# DIRECTIONS:
For this task, copy all of the data below exactly and skip the pictures.
[DATA TO EXAMINE — start]
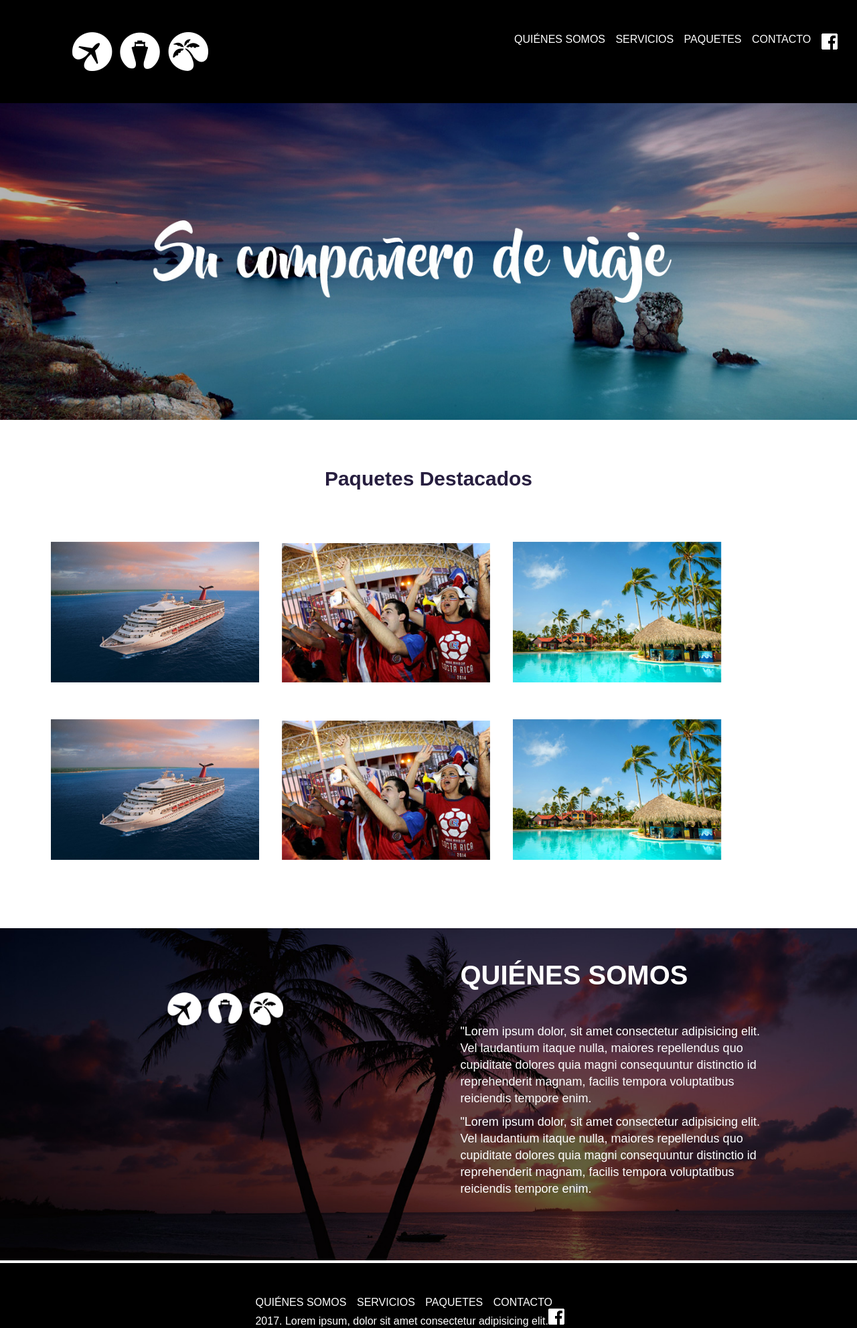
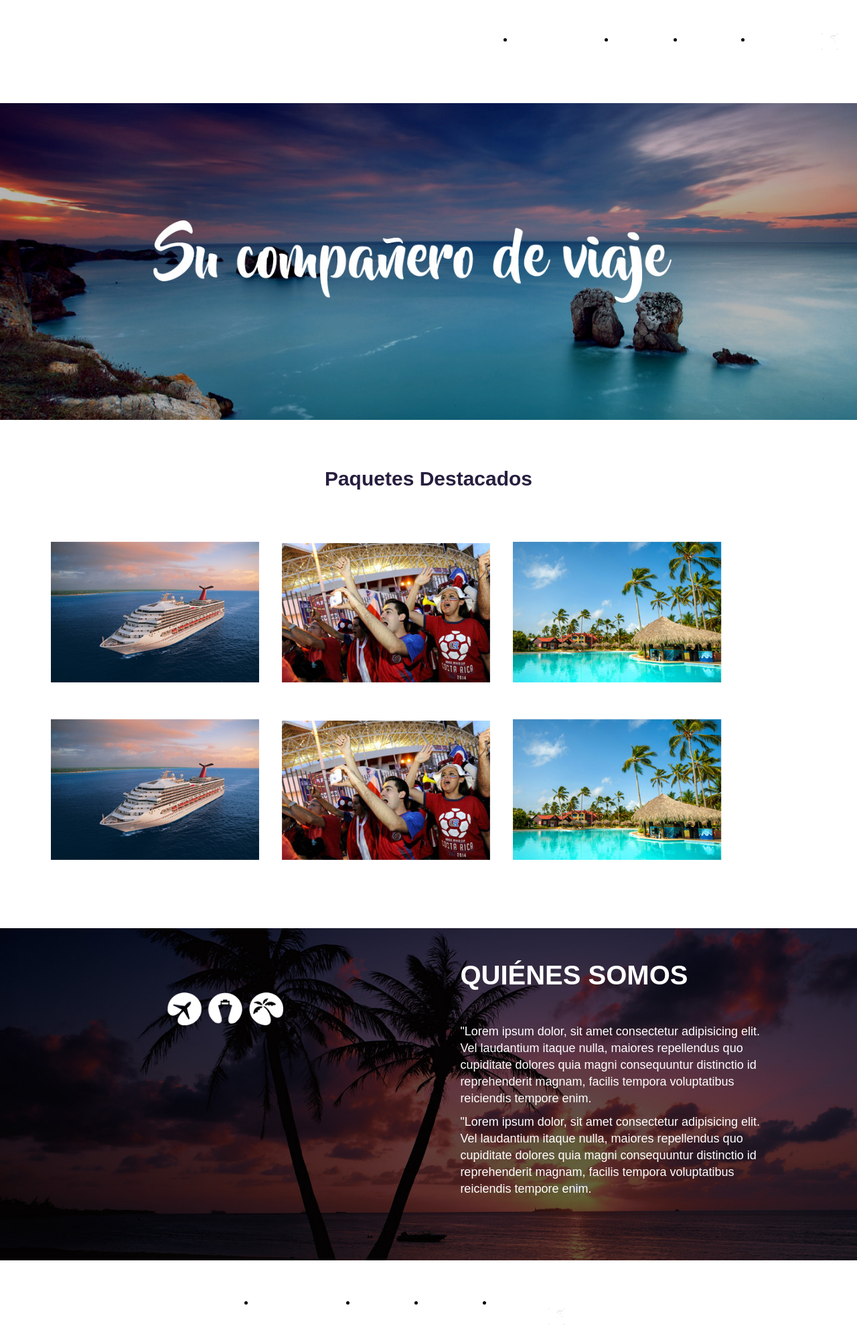
Before and after one commit to vieyraurena/quizzWeb, a website: page index.html in a window 1280 px wide. Shown: the whole page at 67% size. Drawn offline with Linux system fonts and the light colour scheme.

Commit message:
Agrego cambios en el bloque header

```diff
--- a/index.html
+++ b/index.html
@@ -11,7 +11,7 @@
 <body>
   <div class="container">
     <!--HEADER-->
-    <div class="header color-black clearfix">
+    <div class="header container">
       <div class="logo-header">
         <img src="img/iconos.png" alt="iconos">
       </div>
@@ -31,8 +31,8 @@
     </div>
     <!--GALERY-->
     <div class="box-galery clearfix">
+      <div class="box-img">
         <h2>Paquetes Destacados</h2>
-        <div class="box-img">
         <img src="img/barco.jpg" alt="barco">
         <img src="img/sele.jpg" alt="La sele">
         <img src="img/hotel.jpg" alt="hotel">
@@ -60,7 +60,6 @@
       </div>
     </div>
     <!--FOOTER-->
-    <div class="color-black">
     <div class="footer clearfix">
       <div class="nav-footer">
         <ul class="nav-list clearfix">
@@ -74,6 +73,5 @@
       </div>
     </div>
   </div>
-  </div>
 </body>
 </html>
```
Lines whose indentation alone changed are shown as unchanged.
[DATA TO EXAMINE — finish]
# WRITTEN RESPONSE:
Before and after one commit to vieyraurena/quizzWeb, a website: page index.html in a window 1280 px wide. Shown: the whole page at 67% size. Drawn offline with Linux system fonts and the light colour scheme.

Commit message:
Agrego cambios en el bloque header

```diff
--- a/index.html
+++ b/index.html
@@ -11,7 +11,7 @@
 <body>
   <div class="container">
     <!--HEADER-->
-    <div class="header color-black clearfix">
+    <div class="header container">
       <div class="logo-header">
         <img src="img/iconos.png" alt="iconos">
       </div>
@@ -31,8 +31,8 @@
     </div>
     <!--GALERY-->
     <div class="box-galery clearfix">
+      <div class="box-img">
         <h2>Paquetes Destacados</h2>
-        <div class="box-img">
         <img src="img/barco.jpg" alt="barco">
         <img src="img/sele.jpg" alt="La sele">
         <img src="img/hotel.jpg" alt="hotel">
@@ -60,7 +60,6 @@
       </div>
     </div>
     <!--FOOTER-->
-    <div class="color-black">
     <div class="footer clearfix">
       <div class="nav-footer">
         <ul class="nav-list clearfix">
@@ -74,6 +73,5 @@
       </div>
     </div>
   </div>
-  </div>
 </body>
 </html>
```
Lines whose indentation alone changed are shown as unchanged.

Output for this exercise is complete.